Hoyt, a Ronald Reagan nominee, was unmoved by the submission, calling it irrelevant given its failure to identify the man at the center of Thursday’s hearing.
Their irrelevance did not matter to True the Vote’s followers, who offered screenshots of the text messages on social media as proof of Engelbrecht and Phillips’ poor treatment at the hands of federal officers. “This is what tyranny looks like,” one said, in a post shared by Phillips. Another said that if the judge sent the pair to jail, “I swear before God we are going to raise up such a cry to Heaven that the entire nation will hear it.”
In its own posts this weekend, True the Vote told supporters they expected to be jailed. “Hi friends. Writing on the eve of what appears to be jail time,” the group’s account posted on Truth Social on Sunday night. “Still praying it doesn’t happen. But if it does, be assured we won’t be gone forever.”
While Wynne told the court he’d placed calls to various offices at the FBI, there was no indication the agency had responded. Three weeks ago, said Dean Pamphilis, an attorney representing Konnech in the case, the agency made clear they had no confidentiality interest in the case. True the Vote has so far presented no evidence that is false.
“We need to know his name,” Pamphilis said. “We haven’t heard any testimony that his confidentiality status has anything to do with this case. It’s a complete red herring they’ve manufactured to keep us from the truth.”
Pamphilis said it is clear from True the Vote’s refusal to name him that this man is “more important” than Mike Hasson, given they were more willing to openly identify Mike Hasson by name.
On Friday, Wynne moved to seal a photo of a person Konnech’s attorney believed to be Mike Hasson. Pamphilis and Nathan Richardson, the second Konnech attorney, showed both Phillips and Engelbrecht the photo on the stand on Thursday, though both claimed not to be able to identify the man in the photo.
Wynne said he’d made the motion out of “an abundance of caution” because he worried about the privacy of the individual, whomever he may be.
“How do we know he’s anybody?” Judge Hoyt said.
“Well, my contention is that he is somebody,” said Wynne.
Hoyt denied the request.

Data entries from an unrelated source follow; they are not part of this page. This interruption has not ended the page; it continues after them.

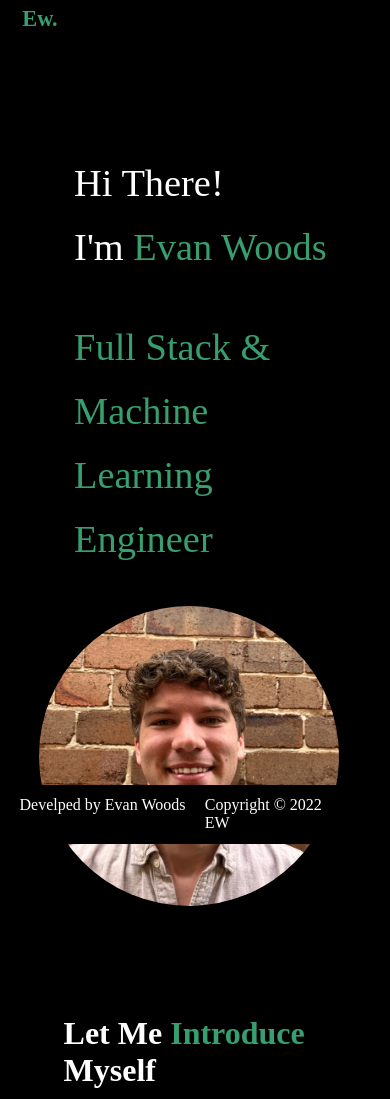
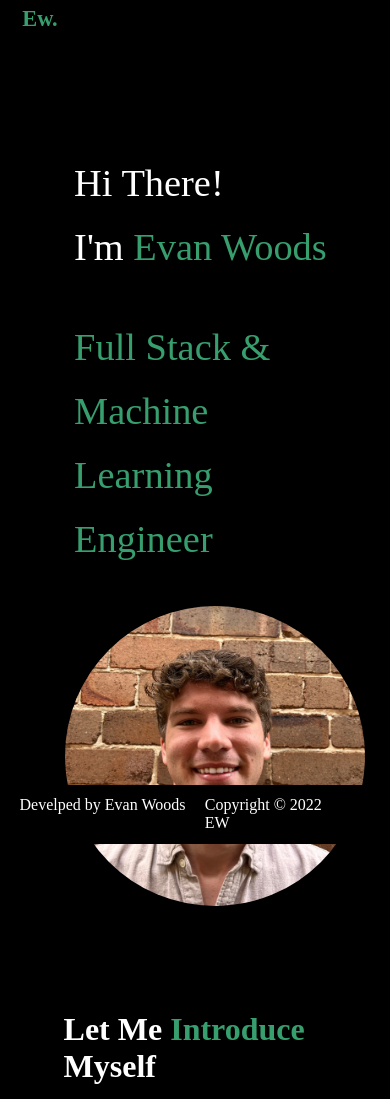
Before and after one commit to EvanCWoods/Evan-Woods-Portflio, a React (Create React App) app: page / in a window 390 px wide. Shown: the top 1099 px of the page. Built offline with nearby package versions, Linux system fonts and the light colour scheme; some icons are missing.

Commit message:
added centering for home image

```diff
--- a/src/styles/home.css
+++ b/src/styles/home.css
@@ -51,4 +51,8 @@
         width: 80%;
         margin: 10%;
     }
+    .headshot {
+        display: flex;
+        justify-content: center;
+    }
 }
```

At the end of the hearing, which lasted fewer than 20 minutes, Hoyt ordered two marshals to take Engelbrecht and Phillips into custody. The men, who’d been sitting in the gallery joking familiarly with the court’s bailiffs, stepped through the swinging doors and escorted the pair to a holding cell.
Two hours into their stay in jail, True the Vote posted a call for donations on Truth Social.

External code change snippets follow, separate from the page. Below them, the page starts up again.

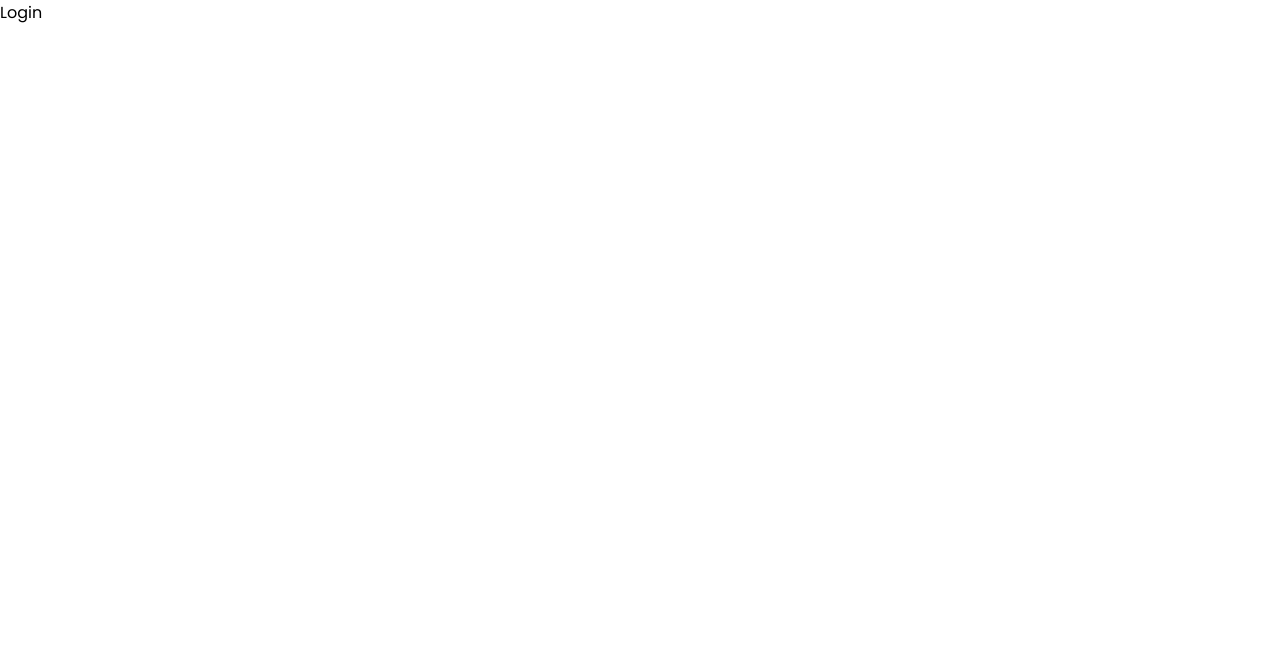
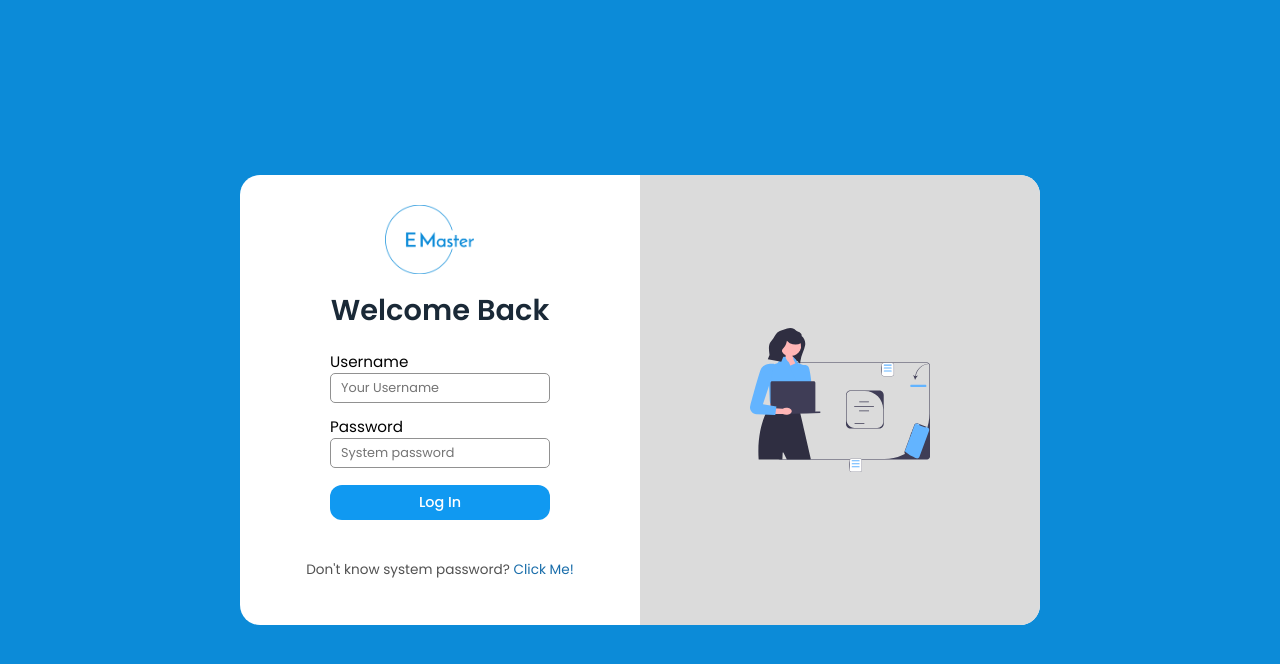
Before and after one commit to guilhermedevmatos15/empreender-master, a React (Create React App) app: page /Login in a window 1280 px wide. Shown: the top 664 px of the page. Built offline with nearby package versions, Linux system fonts and the light colour scheme.

Commit message:
feat + style: Página de login feita e estilizada

```diff
--- a/src/components/layout/Carousel/Carousel.jsx
+++ b/src/components/layout/Carousel/Carousel.jsx
@@ -33,8 +33,9 @@ const Carousel = ({ slides }) => {
             <BsFillArrowLeftCircleFill
                className="carousel-icon-control"
                onClick={goToPrevious}
+               data-aos='fade-right' data-aos-duration='1600' data-aos-delay='0'
             />
-            <div className="carousel-slide">
+            <div className="carousel-slide" data-aos='zoom-in' data-aos-duration='1600' data-aos-delay='300'>
                {slides.map((slide, index) => (
                   <div
                      className={`carousel-item ${
@@ -55,6 +56,7 @@ const Carousel = ({ slides }) => {
             <BsFillArrowRightCircleFill
                className="carousel-icon-control"
                onClick={goToNext}
+               data-aos='fade-left' data-aos-duration='1600' data-aos-delay='0'
             />
          </div>
       </div>
--- a/src/components/layout/Menu/Menu.css
+++ b/src/components/layout/Menu/Menu.css
@@ -6,6 +6,7 @@
    top: 0;
    left: 0;
    z-index: 10;
+   opacity: 1;
    backdrop-filter: blur(10px);
    background-color: rgba(0, 0, 0, 0.885);
    display: flex;
@@ -15,7 +16,8 @@
 }
 
 .Menu.disable {
-   top: -100vh;
+   opacity: 0;
+   left: -100vw;
    transition: all .4s;
 }
 
--- a/src/index.js
+++ b/src/index.js
@@ -18,7 +18,7 @@ import Login from './pages/Login/Login';
 
 document.addEventListener('DOMContentLoaded', function () {
    setTimeout(() => {
-      initSmoothScroll(115, 1400);
+      initSmoothScroll(121, 1600);
    }, 500);
 });
 
--- a/src/pages/Home/Home.css
+++ b/src/pages/Home/Home.css
@@ -99,14 +99,8 @@
    line-height: 2.2rem;
    font-weight: 600;
 }
-.Home .cta p {
-   margin-top: 5px;
-   font-size: 1rem;
-   font-weight: 300;
-   line-height: 1.5rem;
-}
 .Home .cta button {
-   margin-top: 10px;
+   margin-top: 20px;
 }
 
 .Home .contact {
@@ -140,16 +134,16 @@
    box-shadow: 0px 0px 20px -18px;
    transition: all .4s;
 }
-.Home .contact .email-input:hover, Home .contact .message-input:hover {
+.Home .contact .email-input:hover, .Home .contact .message-input:hover {
    /* border: 2px solid var(--color-02); */
    box-shadow: 0px 0px 10px var(--color-02);
    transition: all .4s;
 }
-.Home .contact .email-input:active, Home .contact .message-input:active {
+.Home .contact .email-input:active, .Home .contact .message-input:active {
    transform: scale(0.95);
    transition: all .4s;
 }
-.Home .contact .email-input:focus, Home .contact .message-input:focus {
+.Home .contact .email-input:focus, .Home .contact .message-input:focus {
    box-shadow: 0px 0px 10px var(--color-02);
    transition: all .4s;
 }
--- a/src/pages/Login/Login.css
+++ b/src/pages/Login/Login.css
@@ -0,0 +1,128 @@
+.Login {
+   width: 100%;
+   min-height: 100vh;
+   padding: 30px 20px;
+   background-color: var(--color-01);
+   display: flex;
+   justify-content: center;
+   align-items: center;
+}
+
+.Login .login-conteiner {
+   width: 100%;
+   min-width: 300px;
+   max-width: 800px;
+   min-height: 400px;
+   background-color: white;
+   border-radius: 20px;
+   display: flex;
+   justify-content: center;
+   align-items: flex-start;
+   overflow: hidden;
+}
+
+.Login .login-image {
+   width: 50%;
+   min-height: 450px;
+   background-color: rgb(219, 219, 219);
+   display: flex;
+   justify-content: center;
+   align-items: center;
+}
+.Login .login-image img {
+   width: 180px;
+}
+
+.Login .login-content {
+   width: 50%;
+   min-height: 100%;
+   padding: 30px 20px;
+   display: flex;
+   flex-direction: column;
+   justify-content: flex-start;
+   align-items: center;
+}
+.Login .login-content img {
+   width: 110px;
+}
+.Login .login-content h2 {
+   margin-top: 15px;
+   text-align: center;
+   color: #1a2937;
+   font-size: 1.8rem;
+   font-weight: 600;
+   letter-spacing: 0.004rem;
+}
+.Login .login-content form {
+   margin-top: 18px;
+   width: 100%;
+   display: flex;
+   flex-direction: column;
+   justify-content: center;
+   align-items: center;
+   gap: 12px;
+}
+.Login .login-content form label {
+   width: auto;
+   margin: auto;
+   display: flex;
+   flex-direction: column;
+   justify-content: center;
+   align-items: flex-start;
+}
+.Login .login-content form label span {
+   /* display: block; */
+   text-align: left;
+   font-size: 0.95rem;
+}
+.Login .login-content form label input {
+   width: 220px;
+   padding: 5px 10px;
+   border: 1px solid rgb(145, 145, 145);
+   border-radius: 5px;
+   font-family: var(--font-default);
+   font-size: 0.8rem;
+   transition: all 0.4s;
+}
+.Login .login-content form label input:hover {
+   box-shadow: 0 0 10px var(--color-04);
+   transition: all 0.4s;
+}
+.Login .login-content form label input:active {
+   transform: scale(90%);
+   transition: all 0.4s;
+}
+.Login .login-content form label input:focus {
+   outline: none;
+   transform: scale(105%);
+   box-shadow: 0 0 10px var(--color-01);
+   transition: all 0.4s;
+}
+.Login .login-content form button {
+   margin-top: 5px;
+   width: 220px;
+   font-size: 0.9rem;
+   padding: 7px 10px;
+}
+.Login .login-conteiner p.login-password-dont {
+   margin-top: 40px;
+   color: rgb(81, 81, 81);
+   font-size: 0.85rem;
+}
+.Login .login-conteiner p.login-password-dont span {
+   cursor: pointer;
+   color: rgb(25, 109, 170);
+}
+
+@media (max-width: 680px) {
+   .Login .login-conteiner {
+      width: 100%;
+      max-width: 360px;
+   }
+   .Login .login-image {
+      display: none;
+   }
+   .Login .login-content {
+      width: 100%;
+   }
+}
--- a/src/pages/Login/Login.jsx
+++ b/src/pages/Login/Login.jsx
@@ -1,5 +1,6 @@
-import React from 'react';
-import { Link } from 'react-router-dom';
+import React, { useEffect, useState } from 'react';
+// import { Link } from 'react-router-dom';
+import { useNavigate } from 'react-router-dom';
 
 // * Components
 
@@ -7,16 +8,89 @@ import { Link } from 'react-router-dom';
 import './Login.css';
 
 // * Images
+import Logo from '../../assets/img/e-master-high-resolution-logo-color-on-transparent-background.png';
+import Illustration from '../../assets/img/Illustrations/undraw_working_remotely_re_6b3a.svg';
 
 // * Icons
 
+const Login = (props) => {
+   const navigation = useNavigate();
 
-const Login = props => {
+   const [password, setPassword] = useState(null);
+   const [username, setUsername] = useState(null);
+   const [passwordInput, setPasswordInput] = useState(null);
+
+   useEffect(() => {
+      function getRandomIntInclusive(min = 0, max = 0) {
+         min = Math.ceil(min);
+         max = Math.floor(max);
+         return Math.floor(Math.random() * (max - min + 1)) + min;
+      }
+
+      setPassword(Number(getRandomIntInclusive(100, 1000)));
+   }, []);
+
+   function handleClickLogin(e) {
+      if (
+         username === null ||
+         username === '' ||
+         passwordInput === null ||
+         passwordInput === ''
+      ) {
+         alert('Please fill in the input fields');
+      } else {
+         if (Number(passwordInput) === password) {
+            navigation('/');
+         } else {
+            alert('Incorrect password');
+         }
+      }
+   }
+
    return (
-      <div className='Login'>
-         Login
+      <div className="Login">
+         <div className="login-conteiner">
+            <div className="login-content">
+               <img src={Logo} alt="logo" />
+               <h2>Welcome Back</h2>
+               <form autoComplete="off">
+                  <label>
+                     <span>Username</span>
+                     <input
+                        type="text"
+                        placeholder="Your Username"
+                        onChange={(e) => setUsername(e.target.value)}
+                     />
+                  </label>
+                  <label>
+                     <span>Password</span>
+                     <input
+                        type="text"
+                        placeholder="System password"
+                        onChange={(e) => setPasswordInput(e.target.value)}
+                     />
+                  </label>
+                  <button
+                     type="button"
+                     className="b-login"
+                     onClick={(e) => handleClickLogin(e)}
+                  >
+                     Log In
+                  </button>
+               </form>
+               <p className="login-password-dont">
+                  Don't know system password?{' '}
+                  <span onClick={(e) => alert(`The password is: ${password}`)}>
+                     Click Me!
+                  </span>
+               </p>
+            </div>
+            <div className="login-image">
+               <img src={Illustration} alt="illustration" />
+            </div>
+         </div>
       </div>
    );
-}
+};
 
 export default Login;
```
Also changed, not shown: src/pages/Home/Home.jsx (+9 -11 lines), src/assets/img/Illustrations/undraw_working_remotely_re_6b3a.svg (added).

“And ye shall know the truth, and the truth shall make you free. John 8:32,” the organization posted. “To join us in cause, please donate here.”
Jessica Huseman is Votebeat’s editorial director and is based in Dallas. Contact Jessica at email@example.com.